By Vijay Jayaraj – Re-Blogged From WUWT
Countries across the globe are at a crossroads. They must choose between competing energy sources.
On the one hand, there are fossil fuels, the long-proven, relatively simple technologies of which provide abundant, affordable, reliable, instant-on-demand conventional energy. Indeed, they provide over 80 percent of all energy used in the world today.
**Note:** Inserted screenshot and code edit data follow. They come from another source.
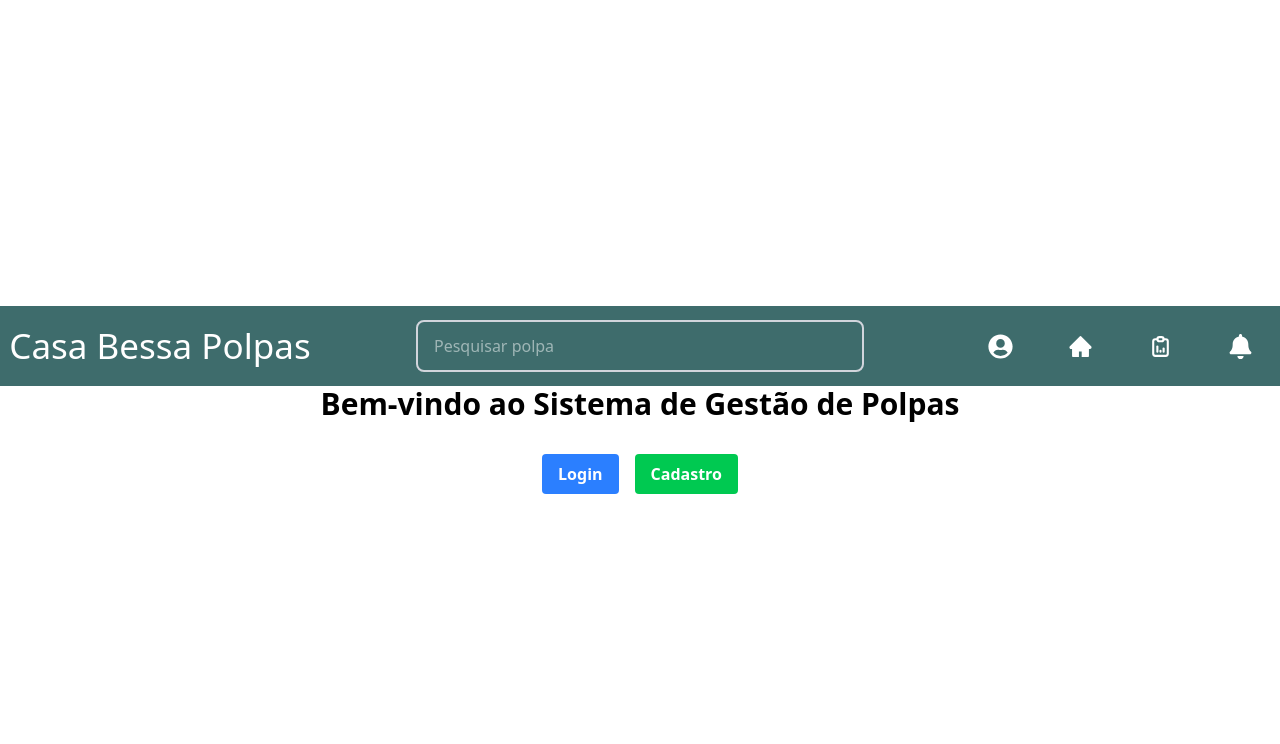
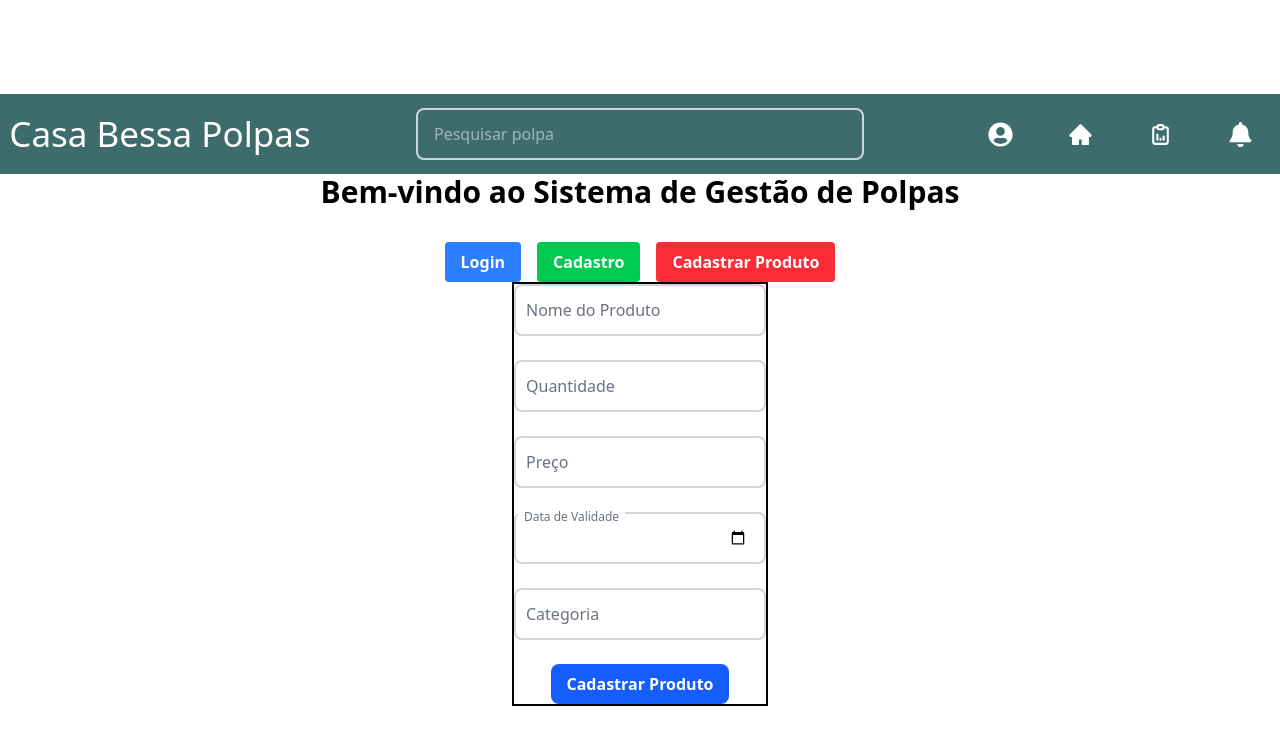
Before and after one commit to danielprogram08/Sistema-Gestao-de-Polpas, a React (Vite) app in the folder FRONT/front-poupas/: page / in a window 1280 px wide. Shown: the top 744 px of the page. Built offline with nearby package versions, Linux system fonts and the light colour scheme.

Commit message:
Add: Componente "CadastrarProdutoForm"

```diff
--- a/FRONT/front-poupas/src/App.jsx
+++ b/FRONT/front-poupas/src/App.jsx
@@ -1,5 +1,6 @@
 import { Link } from 'react-router-dom';
 import Header from './components/Header';
+import CadastrarProdutoForm from './components/CadastroProdutoForm';
 
 function App() {
   return (
@@ -13,7 +14,11 @@ function App() {
         <Link to="/register" className="bg-green-500 hover:bg-green-700 text-white font-bold py-2 px-4 rounded">
           Cadastro
         </Link>
+        <Link to="/" className="bg-red-500 hover:bg-red-500 text-white font-bold py-2 px-4 rounded">
+          Cadastrar Produto
+        </Link>
       </div>
+      <CadastrarProdutoForm />
     </div>
   );
 }
--- /dev/null
+++ b/FRONT/front-poupas/src/components/CadastroProdutoForm/index.jsx
@@ -0,0 +1,75 @@
+import React, { useState } from 'react';
+import Button from '../Button';
+import CustomInput from '../CustomInput';
+
+export default function CadastrarProdutoForm() {
+    const [formData, setFormData] = useState({
+        nome: '',
+        quantidade: '',
+        preco: '',
+        dataDeValidade: '',
+        categoria: ''
+    });
+
+    const handleChange = (e) => {
+        const { id, value } = e.target;
+        setFormData((prevData) => ({
+            ...prevData,
+            [id]: value
+        }));
+    };
+
+    const handleSubmit = (e) => {
+        e.preventDefault();
+        console.log('Dados do formulário:', formData);
+    };
+
+    return (
+        <form onSubmit={handleSubmit} className="space-y-6 border-2 w-[20%] flex flex-col items-center">
+            <CustomInput
+                id="nome"
+                label="Nome do Produto"
+                type="text"
+                value={formData.nome}
+                onChange={handleChange}
+                containerClassName="w-full"
+            />
+            <CustomInput
+                id="quantidade"
+                label="Quantidade"
+                type="number"
+                value={formData.quantidade}
+                onChange={handleChange}
+                containerClassName="w-full"
+            />
+            <CustomInput
+                id="preco"
+                label="Preço"
+                type="number"
+                step="0.01"
+                value={formData.preco}
+                onChange={handleChange}
+                containerClassName="w-full"
+            />
+            <CustomInput
+                id="dataDeValidade"
+                label="Data de Validade"
+                type="month"
+                value={formData.dataDeValidade}
+                onChange={handleChange}
+                containerClassName="w-full"
+            />
+            <CustomInput
+                id="categoria"
+                label="Categoria"
+                type="text"
+                value={formData.categoria}
+                onChange={handleChange}
+                containerClassName="w-full"
+            />
+            <Button>
+                Cadastrar Produto
+            </Button>
+        </form>
+    );
+}
```
Also changed, not shown: 1 other file (tests, documents, lock files or other folders).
On the other hand, there are “renewable energy sources.” Don’t think of the old reliable ones like hydro, wood, and dung, but of what Bjørn Lomborg, in his new book False Alarm, calls “new renewables,” mainly wind turbines and solar panels. Unlike fossil fuels, wind and solar are diffuse, providing less energy per area of land, and intermittent. Consequently, they are less abundant, more expensive, unreliable, and—when the wind doesn’t blow or the sun doesn’t shine—often completely unavailable.